You expect specific things as your loved ones get older: Hair changing colors, needing glasses, stories about “When I was your age”. Another change typically associated with aging is hearing loss. This happens for numerous reasons: Exposure to loud noises (whether job-related or from going to rock concerts when younger), medications that cause harm to structures inside of the ear (some forms of chemotherapy, for instance, have this side effect), or merely changes to the inner ear.
But you can’t just ignore the hearing impairment of an older friend or relative just because you expected it would occur. This is particularly true because you could simply begin to talk louder to compensate for the progressive hearing loss your loved one is going through. So you should be serious about hearing impairment and speak with your loved one and here are four reasons why.
1. Needless Risk is Caused by Hearing Loss
In a bigger building, smoke or fire alarms have a visual element (often a flashing light) along with being very loud, but the majority of residential alarms do not. People who suffer from hearing impairment can lose other less extreme day-to-day cues also: A doorbell, a phone call, or a car horn (which can also be unsafe). Minor inconveniences or even major dangers can be the result of diminished hearing.
2. Hearing Loss Has Been Linked to an Increased Risk of Cognitive Decline
A large meta-study found that age-related hearing loss had a statistically substantial association with mental decline and dementia. What the relationship exactly is, is debated, but withdrawal from social activity which leads to a reduced level of engagement and less stimulation for the brain is a leading idea. Another leading theory is that the brain has to work extra hard to try and fill in the missing auditory stimulus that’s lost with hearing loss, leaving less resources for mental function.
3. Hearing Loss Can be Expensive
If your family member is worried that addressing hearing issues could be costly, here’s a solid counterpoint: Neglected hearing loss can be costly to your finances for numerous reasons. For instance, research from 2016 that examined health care costs for a sample of 55- to 64-year-old adults revealed that individuals with untreated hearing loss spent, on average, 33% more on doctor’s bills. Why? One of the study’s authors proposed that individuals who suffer with hearing loss might skip preventative care because of difficulty communicating and thus end up with a hefty bill because a significant health problem wasn’t noticed sooner. Hearing loss is also connected to cognitive decline and numerous health problems, as other individuals have noted. Another point to consider: Your paycheck could be immediately impacted, if you haven’t already retired, because of a decrease in productivity caused by hearing loss.

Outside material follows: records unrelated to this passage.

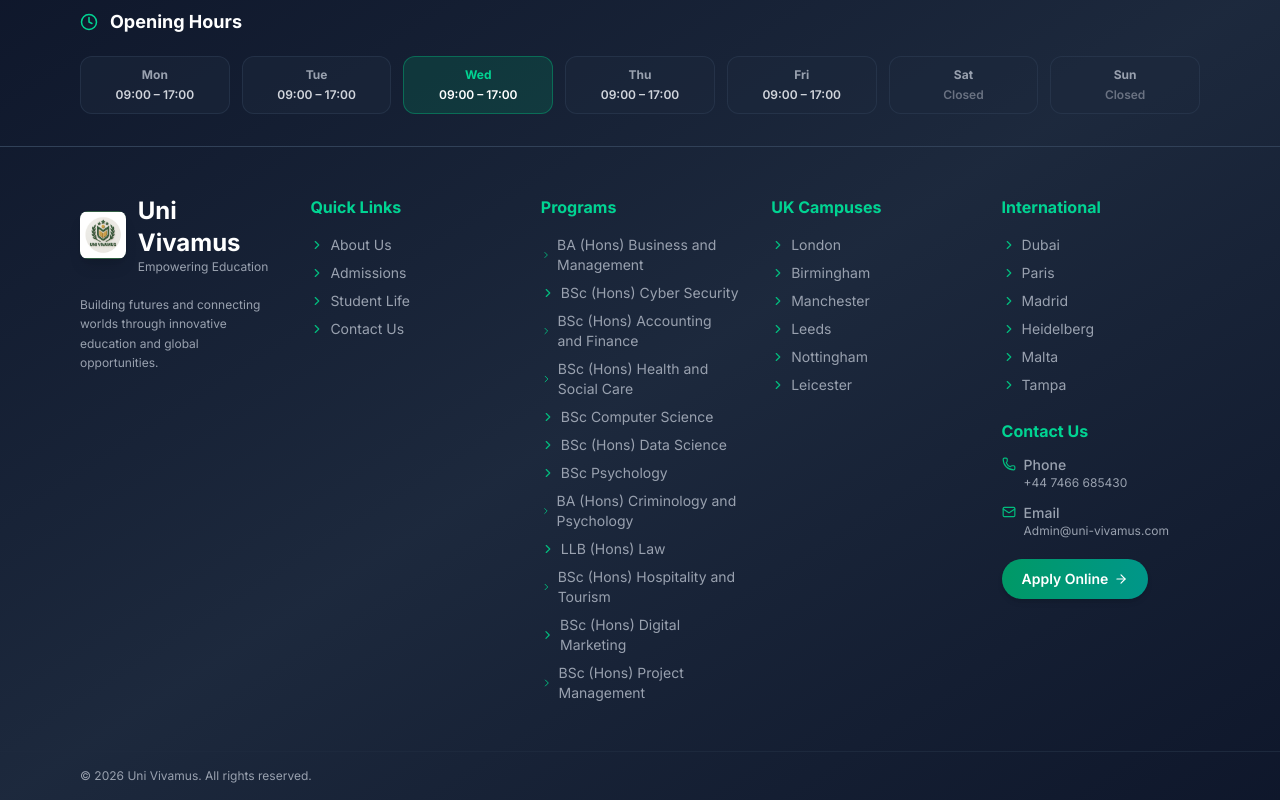
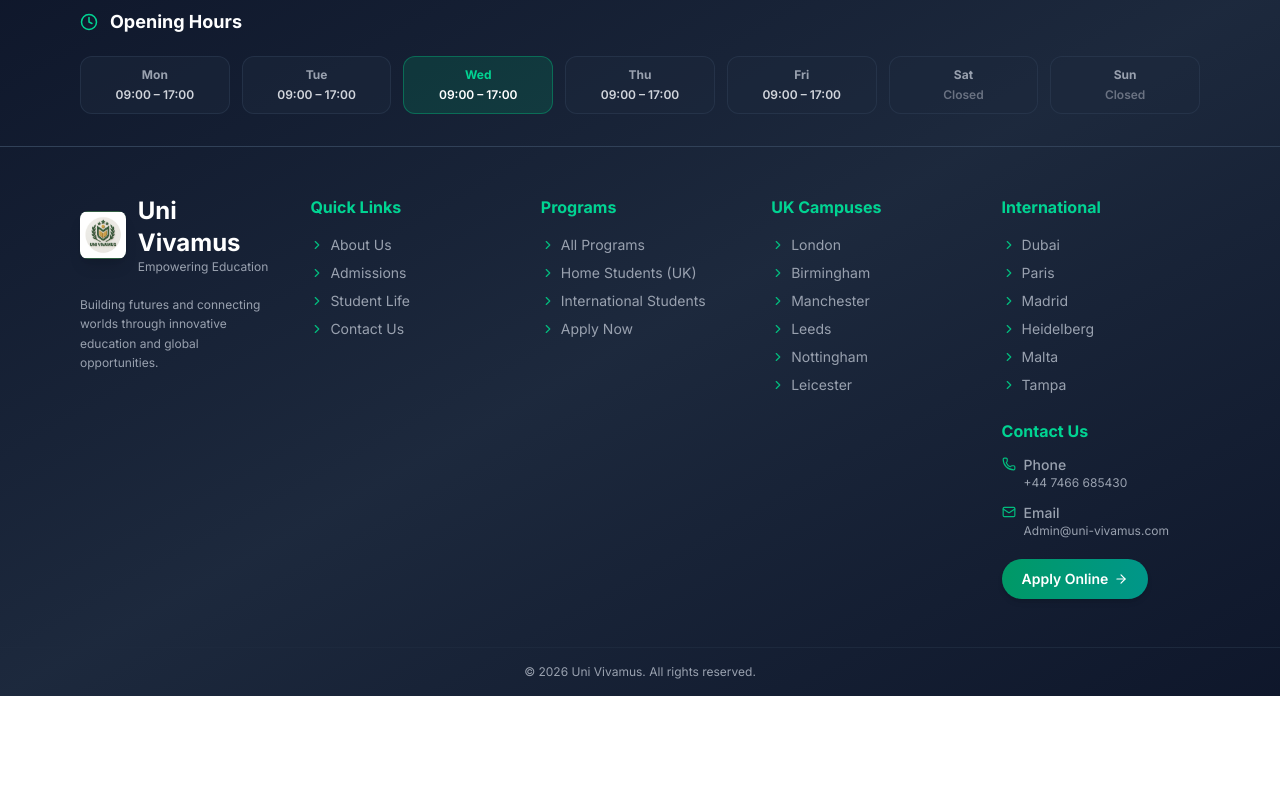
Before and after one commit to MuhammadUsman673/university, a Next.js app: page / in a window 1280 px wide. Shown: the part 6732-7532 px from the top of the page. After the commit the page ends 7428 px from the top, so only its background shows below. Built offline with nearby package versions, Linux system fonts and the light colour scheme; a web font is replaced by a local one.

Commit message:
Your commit message

```diff
--- a/app/components/Footer.js
+++ b/app/components/Footer.js
@@ -32,18 +32,10 @@
   ];
 
   const programsLinks = [
-    { name: 'BA (Hons) Business and Management', href: '/programs' },
-    { name: 'BSc (Hons) Cyber Security', href: '/programs' },
-    { name: 'BSc (Hons) Accounting and Finance', href: '/programs' },
-    { name: 'BSc (Hons) Health and Social Care', href: '/programs' },
-    { name: 'BSc Computer Science', href: '/programs' },
-    { name: 'BSc (Hons) Data Science', href: '/programs' },
-    { name: 'BSc Psychology', href: '/programs' },
-    { name: 'BA (Hons) Criminology and Psychology', href: '/programs' },
-    { name: 'LLB (Hons) Law', href: '/programs' },
-    { name: 'BSc (Hons) Hospitality and Tourism', href: '/programs' },
-    { name: 'BSc (Hons) Digital Marketing', href: '/programs' },
-    { name: 'BSc (Hons) Project Management', href: '/programs' },
+    { name: 'All Programs', href: '/programs' },
+    { name: 'Home Students (UK)', href: '/homestudents/london' },
+    { name: 'International Students', href: '/international/dubai' },
+    { name: 'Apply Now', href: '/apply' },
   ];
 
   const ukCampuses = [
@@ -220,11 +212,8 @@
       {/* Bottom Bar */}
       <div className="border-t border-slate-800">
         <div className="max-w-6xl mx-auto px-4 py-4">
-          <div className="flex flex-col md:flex-row justify-between items-center gap-3 text-xs text-gray-400">
-
-            <div className="text-center md:text-right">
-              <p>© {new Date().getFullYear()} Uni Vivamus. All rights reserved.</p>
-            </div>
+          <div className="flex justify-center text-xs text-gray-400">
+            <p>© {new Date().getFullYear()} Uni Vivamus. All rights reserved.</p>
           </div>
         </div>
       </div>
```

4. Hearing Loss is Linked to Depression
Trouble hearing can have emotional and mental health consequences, also. The anxiety and stress of not being able to hear others clearly will frequently cause withdrawal and isolation. Particularly with elderly people, a lack of social ties is linked to negative mental (and physical) health consequences. The good news: Social interaction will provoke less anxiety with treatment for hearing impairment and this will result in less depression. Individuals who use hearing aids to manage hearing impairment show fewer depression symptoms and are more socially active according to a study done by the National Council on Aging.
How You Can Help
Talk! Keep the conversation about hearing loss going with your family member. This can help with mental engagement, and it can also help supply a second set of ears (literally) assessing hearing. Though the reasons are debated, research has demonstrated that individuals older than 70 under-report hearing loss. The next step is to encourage the person with hearing loss to schedule an appointment with us. Having your hearing evaluated on a regular basis can help you grasp how your hearing is changing and can establish a baseline of your current hearing loss.